- [WHAT TO PRODUCE]
From the listing below, extract each line containing the string "Rewrite".
------------------------
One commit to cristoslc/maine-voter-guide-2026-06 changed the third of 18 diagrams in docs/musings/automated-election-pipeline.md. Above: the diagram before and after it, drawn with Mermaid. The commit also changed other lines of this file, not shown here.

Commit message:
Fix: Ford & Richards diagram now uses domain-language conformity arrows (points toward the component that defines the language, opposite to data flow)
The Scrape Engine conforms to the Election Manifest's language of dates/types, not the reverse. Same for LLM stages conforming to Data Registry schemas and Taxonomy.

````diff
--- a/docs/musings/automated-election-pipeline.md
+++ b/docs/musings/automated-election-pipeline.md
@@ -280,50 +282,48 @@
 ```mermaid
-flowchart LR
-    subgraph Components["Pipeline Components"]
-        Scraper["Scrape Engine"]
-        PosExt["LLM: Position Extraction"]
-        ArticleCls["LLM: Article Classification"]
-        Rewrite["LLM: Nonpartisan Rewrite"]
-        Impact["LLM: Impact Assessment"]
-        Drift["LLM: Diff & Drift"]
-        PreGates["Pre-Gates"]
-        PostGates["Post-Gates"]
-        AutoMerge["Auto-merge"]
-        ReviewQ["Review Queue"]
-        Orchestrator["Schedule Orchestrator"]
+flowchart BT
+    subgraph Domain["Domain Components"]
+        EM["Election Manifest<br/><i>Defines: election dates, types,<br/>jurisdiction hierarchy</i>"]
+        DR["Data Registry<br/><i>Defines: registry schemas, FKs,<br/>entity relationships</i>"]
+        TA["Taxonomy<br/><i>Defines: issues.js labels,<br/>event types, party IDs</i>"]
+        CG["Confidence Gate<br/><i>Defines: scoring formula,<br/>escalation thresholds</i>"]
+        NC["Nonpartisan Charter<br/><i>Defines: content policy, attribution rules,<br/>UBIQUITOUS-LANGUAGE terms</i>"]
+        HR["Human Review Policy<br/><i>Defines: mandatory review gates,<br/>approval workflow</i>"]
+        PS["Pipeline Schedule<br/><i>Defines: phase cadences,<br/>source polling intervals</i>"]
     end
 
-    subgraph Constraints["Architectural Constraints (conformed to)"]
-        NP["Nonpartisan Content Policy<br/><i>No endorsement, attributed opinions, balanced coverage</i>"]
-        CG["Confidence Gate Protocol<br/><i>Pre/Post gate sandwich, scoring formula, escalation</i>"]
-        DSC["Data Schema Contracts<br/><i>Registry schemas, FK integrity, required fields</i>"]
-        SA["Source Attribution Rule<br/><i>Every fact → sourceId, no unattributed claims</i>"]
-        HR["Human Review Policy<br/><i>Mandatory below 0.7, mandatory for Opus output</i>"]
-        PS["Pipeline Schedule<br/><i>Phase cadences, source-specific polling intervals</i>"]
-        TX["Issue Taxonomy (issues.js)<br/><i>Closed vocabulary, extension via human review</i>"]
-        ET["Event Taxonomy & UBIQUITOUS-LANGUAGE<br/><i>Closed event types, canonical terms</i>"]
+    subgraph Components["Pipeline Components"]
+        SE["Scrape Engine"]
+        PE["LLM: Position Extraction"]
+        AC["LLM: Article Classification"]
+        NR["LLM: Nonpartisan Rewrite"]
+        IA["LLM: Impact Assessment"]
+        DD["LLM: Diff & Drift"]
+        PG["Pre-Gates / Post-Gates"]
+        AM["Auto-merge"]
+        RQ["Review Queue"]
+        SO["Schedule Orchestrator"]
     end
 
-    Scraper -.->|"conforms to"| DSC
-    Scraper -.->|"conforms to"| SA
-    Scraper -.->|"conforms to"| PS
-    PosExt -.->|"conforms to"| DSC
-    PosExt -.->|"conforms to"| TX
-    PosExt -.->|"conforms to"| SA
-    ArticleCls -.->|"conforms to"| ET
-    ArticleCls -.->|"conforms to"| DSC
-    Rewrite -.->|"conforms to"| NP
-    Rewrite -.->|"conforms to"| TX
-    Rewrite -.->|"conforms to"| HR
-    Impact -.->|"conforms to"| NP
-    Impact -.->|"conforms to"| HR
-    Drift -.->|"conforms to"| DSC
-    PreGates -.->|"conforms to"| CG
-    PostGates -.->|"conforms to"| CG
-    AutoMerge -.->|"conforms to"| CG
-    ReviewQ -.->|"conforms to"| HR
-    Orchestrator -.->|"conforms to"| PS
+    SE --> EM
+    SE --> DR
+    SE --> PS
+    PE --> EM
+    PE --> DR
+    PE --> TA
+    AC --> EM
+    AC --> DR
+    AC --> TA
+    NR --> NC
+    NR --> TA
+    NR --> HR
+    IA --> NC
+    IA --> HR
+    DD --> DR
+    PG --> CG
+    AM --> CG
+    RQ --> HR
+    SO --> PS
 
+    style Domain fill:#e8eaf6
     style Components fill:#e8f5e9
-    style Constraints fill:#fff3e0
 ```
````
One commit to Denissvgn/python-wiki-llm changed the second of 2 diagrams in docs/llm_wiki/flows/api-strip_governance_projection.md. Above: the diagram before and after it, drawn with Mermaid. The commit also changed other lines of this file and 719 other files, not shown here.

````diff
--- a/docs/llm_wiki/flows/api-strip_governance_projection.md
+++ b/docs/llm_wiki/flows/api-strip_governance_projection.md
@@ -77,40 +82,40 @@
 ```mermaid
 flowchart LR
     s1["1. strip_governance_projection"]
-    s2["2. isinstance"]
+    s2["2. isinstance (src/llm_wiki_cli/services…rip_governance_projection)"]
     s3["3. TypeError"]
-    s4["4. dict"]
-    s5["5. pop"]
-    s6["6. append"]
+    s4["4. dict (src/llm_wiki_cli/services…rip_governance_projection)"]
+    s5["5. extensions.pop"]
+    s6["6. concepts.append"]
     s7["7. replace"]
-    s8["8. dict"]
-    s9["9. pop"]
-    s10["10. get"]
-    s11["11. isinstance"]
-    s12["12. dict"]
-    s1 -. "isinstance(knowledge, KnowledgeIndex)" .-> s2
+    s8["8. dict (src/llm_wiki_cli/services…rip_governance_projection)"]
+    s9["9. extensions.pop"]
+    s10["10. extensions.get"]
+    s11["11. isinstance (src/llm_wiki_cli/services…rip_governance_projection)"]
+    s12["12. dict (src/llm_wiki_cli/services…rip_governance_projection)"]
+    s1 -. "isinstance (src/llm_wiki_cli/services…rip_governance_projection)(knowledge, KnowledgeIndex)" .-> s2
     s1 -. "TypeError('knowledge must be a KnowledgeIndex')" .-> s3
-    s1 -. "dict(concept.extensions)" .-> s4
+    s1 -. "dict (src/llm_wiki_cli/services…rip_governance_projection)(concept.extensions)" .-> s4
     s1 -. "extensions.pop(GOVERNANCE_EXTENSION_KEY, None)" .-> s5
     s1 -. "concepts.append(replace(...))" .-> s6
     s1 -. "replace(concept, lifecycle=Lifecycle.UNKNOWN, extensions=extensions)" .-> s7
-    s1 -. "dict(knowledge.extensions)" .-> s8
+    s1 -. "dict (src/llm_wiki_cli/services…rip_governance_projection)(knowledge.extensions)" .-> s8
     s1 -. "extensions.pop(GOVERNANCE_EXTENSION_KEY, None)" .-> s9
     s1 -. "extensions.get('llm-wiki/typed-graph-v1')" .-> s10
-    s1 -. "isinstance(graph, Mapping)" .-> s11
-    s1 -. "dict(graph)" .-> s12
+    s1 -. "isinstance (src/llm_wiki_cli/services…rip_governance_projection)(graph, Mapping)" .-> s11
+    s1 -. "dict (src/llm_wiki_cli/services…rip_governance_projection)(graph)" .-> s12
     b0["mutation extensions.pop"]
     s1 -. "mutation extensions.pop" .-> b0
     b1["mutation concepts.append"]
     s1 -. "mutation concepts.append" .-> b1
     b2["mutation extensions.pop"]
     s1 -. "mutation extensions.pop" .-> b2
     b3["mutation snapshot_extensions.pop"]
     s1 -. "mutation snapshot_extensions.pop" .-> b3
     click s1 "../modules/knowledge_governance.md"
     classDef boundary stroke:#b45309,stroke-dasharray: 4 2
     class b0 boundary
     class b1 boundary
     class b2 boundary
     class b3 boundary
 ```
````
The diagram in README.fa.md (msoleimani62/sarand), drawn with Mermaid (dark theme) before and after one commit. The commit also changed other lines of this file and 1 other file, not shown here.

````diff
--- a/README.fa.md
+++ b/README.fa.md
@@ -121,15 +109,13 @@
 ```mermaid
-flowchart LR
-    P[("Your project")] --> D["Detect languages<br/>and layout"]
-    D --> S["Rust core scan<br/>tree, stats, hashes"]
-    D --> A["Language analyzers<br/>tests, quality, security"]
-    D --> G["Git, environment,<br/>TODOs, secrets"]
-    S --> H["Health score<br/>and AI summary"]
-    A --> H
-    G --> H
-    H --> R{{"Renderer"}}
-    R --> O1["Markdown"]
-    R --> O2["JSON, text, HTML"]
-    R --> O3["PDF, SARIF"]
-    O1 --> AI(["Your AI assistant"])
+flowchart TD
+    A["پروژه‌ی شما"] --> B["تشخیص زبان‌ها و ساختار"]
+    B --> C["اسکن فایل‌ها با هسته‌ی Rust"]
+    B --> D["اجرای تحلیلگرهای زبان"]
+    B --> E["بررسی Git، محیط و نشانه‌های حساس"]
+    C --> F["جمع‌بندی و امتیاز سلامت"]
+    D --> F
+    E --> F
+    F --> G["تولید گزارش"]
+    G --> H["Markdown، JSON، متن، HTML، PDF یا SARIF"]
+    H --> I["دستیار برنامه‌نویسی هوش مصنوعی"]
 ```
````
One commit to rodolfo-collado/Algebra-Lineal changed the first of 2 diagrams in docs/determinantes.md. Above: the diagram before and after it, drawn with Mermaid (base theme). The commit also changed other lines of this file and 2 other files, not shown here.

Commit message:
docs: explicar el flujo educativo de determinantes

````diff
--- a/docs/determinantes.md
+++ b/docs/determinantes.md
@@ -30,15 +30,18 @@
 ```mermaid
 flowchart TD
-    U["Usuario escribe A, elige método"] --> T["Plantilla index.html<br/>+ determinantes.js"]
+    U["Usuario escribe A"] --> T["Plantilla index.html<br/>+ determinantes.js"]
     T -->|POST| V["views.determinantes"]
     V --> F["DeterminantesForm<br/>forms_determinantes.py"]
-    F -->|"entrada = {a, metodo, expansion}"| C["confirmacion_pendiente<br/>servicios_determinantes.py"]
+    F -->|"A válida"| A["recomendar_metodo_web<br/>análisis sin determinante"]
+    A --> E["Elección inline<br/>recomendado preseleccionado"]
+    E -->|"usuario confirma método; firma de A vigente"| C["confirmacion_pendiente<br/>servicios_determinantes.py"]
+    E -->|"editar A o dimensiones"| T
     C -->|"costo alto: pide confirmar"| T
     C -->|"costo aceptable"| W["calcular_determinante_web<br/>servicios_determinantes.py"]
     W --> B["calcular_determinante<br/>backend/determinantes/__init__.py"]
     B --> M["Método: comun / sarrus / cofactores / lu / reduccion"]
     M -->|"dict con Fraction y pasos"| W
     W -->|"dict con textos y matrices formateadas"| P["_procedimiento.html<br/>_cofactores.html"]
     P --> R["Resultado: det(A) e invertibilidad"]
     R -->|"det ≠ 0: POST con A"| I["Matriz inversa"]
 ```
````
------------------------
- [RESPONSE TO THE TASK]
-        Rewrite["LLM: Nonpartisan Rewrite"]
+        NR["LLM: Nonpartisan Rewrite"]
-    Rewrite -.->|"conforms to"| NP
-    Rewrite -.->|"conforms to"| TX
-    Rewrite -.->|"conforms to"| HR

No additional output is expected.